April 29, 2016
Area(s) of Interest: Advocacy Payor Issues and Reimbursement
The Centers for Medicare and Medicaid Services (CMS) recently released a proposal to restructure the way Medicare reimburses physicians for Part B drugs. The California Medical Association (CMA), along with the American Medical Association (AMA) and other medical associations and patient organizations, are urging CMS to reconsider the proposal, as it fails to address the underlying causes of rising drug costs, reduces the amount of payment to physicians and increases patient cost-sharing.

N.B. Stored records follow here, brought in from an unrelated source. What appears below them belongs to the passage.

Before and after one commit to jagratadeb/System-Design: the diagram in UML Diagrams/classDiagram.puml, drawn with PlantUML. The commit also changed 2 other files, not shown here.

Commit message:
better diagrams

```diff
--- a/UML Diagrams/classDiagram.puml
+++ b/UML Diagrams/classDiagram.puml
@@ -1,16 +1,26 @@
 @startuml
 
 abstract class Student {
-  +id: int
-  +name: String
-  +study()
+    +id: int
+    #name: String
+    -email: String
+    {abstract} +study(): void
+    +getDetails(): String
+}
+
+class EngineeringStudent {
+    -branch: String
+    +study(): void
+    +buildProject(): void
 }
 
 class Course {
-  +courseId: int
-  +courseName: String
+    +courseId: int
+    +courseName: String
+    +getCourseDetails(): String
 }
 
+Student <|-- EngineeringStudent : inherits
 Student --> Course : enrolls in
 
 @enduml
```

Patients served by practices that are small, rural or located in economically disadvantaged areas could be disproportionately affected.
Although CMA and AMA share the concern that rising drug costs could make life-extending therapies unavailable to a growing number of patients, we do not accept CMS’s assumption that this problem can or should be solved by reducing Medicare reimbursement to physicians who purchase and administer those drugs and have no influence over their prices.

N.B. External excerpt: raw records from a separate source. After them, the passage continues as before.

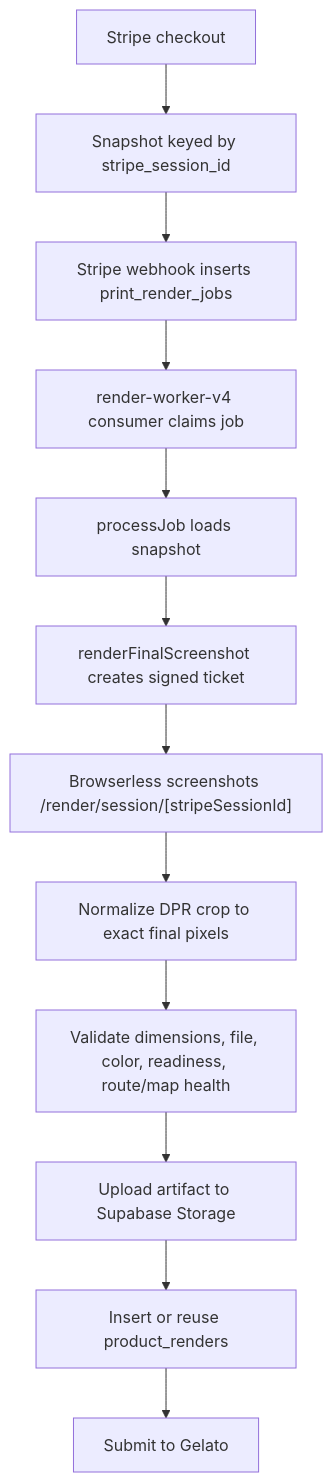
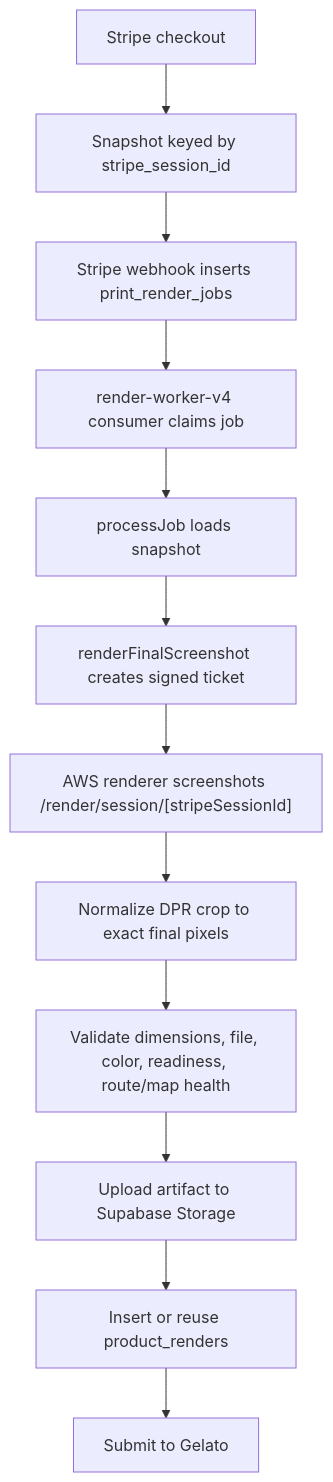
Before and after one commit to anthonynmaro/radmaps: the diagram in render-worker-v4/HANDOFF.md, drawn with Mermaid. The commit also changed other lines of this file and 96 other files, not shown here.

````diff
--- a/render-worker-v4/HANDOFF.md
+++ b/render-worker-v4/HANDOFF.md
@@ -88,14 +88,14 @@
 ```mermaid
 flowchart TD
   A["Stripe checkout"] --> B["Snapshot keyed by stripe_session_id"]
   B --> C["Stripe webhook inserts print_render_jobs"]
   C --> D["render-worker-v4 consumer claims job"]
   D --> E["processJob loads snapshot"]
   E --> F["renderFinalScreenshot creates signed ticket"]
-  F --> G["Browserless screenshots /render/session/[stripeSessionId]"]
+  F --> G["AWS renderer screenshots /render/session/[stripeSessionId]"]
   G --> H["Normalize DPR crop to exact final pixels"]
   H --> I["Validate dimensions, file, color, readiness, route/map health"]
   I --> J["Upload artifact to Supabase Storage"]
   J --> K["Insert or reuse product_renders"]
   K --> L["Submit to Gelato"]
 ```
````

Today, Medicare reimburses physicians and hospitals for the cost of Part B drugs at a rate tied to the average sales price (ASP) for all purchasers – including those that receive large discounts for prompt payment and high-volume purchases – plus a percentage of the ASP. Currently the percentage add-on is 6 percent, which is then reduced to 4.3 percent under the budget sequester enacted in 2011.
Under the new proposal, CMS would retain the current rates in some communities, while in other communities it would set a reduced rate of ASP+2.5 percent in addition to a $16.80 flat fee. After the sequester is factored in, the add-on in the demonstration areas would be 0.86 percent of ASP plus $16.53. Five additional “value-based” drug payment strategies are on tap for implementation in specified localities next year or later. As a result, Medicare payment policy would remain unchanged in some communities, while multiple changes could be applied in others.

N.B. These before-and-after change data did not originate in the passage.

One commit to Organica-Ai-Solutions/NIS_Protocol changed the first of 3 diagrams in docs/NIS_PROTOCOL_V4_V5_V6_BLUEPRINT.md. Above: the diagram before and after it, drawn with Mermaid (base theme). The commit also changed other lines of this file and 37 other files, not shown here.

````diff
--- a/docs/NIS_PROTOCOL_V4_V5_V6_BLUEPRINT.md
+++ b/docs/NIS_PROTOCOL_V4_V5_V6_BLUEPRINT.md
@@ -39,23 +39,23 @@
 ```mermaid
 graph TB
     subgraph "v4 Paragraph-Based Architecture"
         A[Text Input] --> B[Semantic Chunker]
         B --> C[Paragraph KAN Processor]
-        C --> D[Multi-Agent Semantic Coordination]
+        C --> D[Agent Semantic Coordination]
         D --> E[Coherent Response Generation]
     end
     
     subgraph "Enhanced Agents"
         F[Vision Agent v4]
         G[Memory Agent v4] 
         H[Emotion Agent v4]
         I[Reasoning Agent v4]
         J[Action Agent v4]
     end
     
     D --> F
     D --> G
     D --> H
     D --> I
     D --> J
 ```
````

Because the ASP includes payments that were heavily discounted to reflect volume, prompt pay and other such adjustments, it does not reflect the true prices paid by many physician practices with relatively low-volume purchases. Even with the current 4.3 percent add-on, Medicare reimbursement may not cover actual costs, especially for practices that face high wholesaler fees or state and local drug taxes, which are not counted in the ASP.
CMA and AMA also take issue with the underlying premise of this demonstration – i.e., that physicians may choose their patients’ drug therapy based on the drug with the highest reimbursement to the physician. The Medicare Payment Advisory Commission (MedPAC) looked at that question and concluded that there is little evidence to support this premise. CMS also cannot offer evidence of significant abuse. And, as noted in recent MedPAC discussions, many factors other than reimbursement drive physician drug choice.
The heart of the problem here is drug prices. Manufacturers control these, not physicians. Moreover, as many physician could no longer afford to provide these drugs in their offices, the administration of these drugs would shift from physicians’ offices to hospital outpatient departments, which would increase costs for both patients and the Medicare program.
Also concerning is that CMS did not share or discuss specifics of the newly proposed drug reimbursement demonstration with the hospital and physician community prior to publication in a proposed rule. In addition to the logistical challenges of this proposal, the planned implementation dates do not provide time for adequate outreach, education and preparation for physicians and patients in the affected areas.
Given the many unintended and negative consequences that could result from implementation of the current proposal, organized medicine is working to identify solutions that focus more directly on the goal of reducing drug costs and spending.
Read the letter CMA co-signed with AMA here.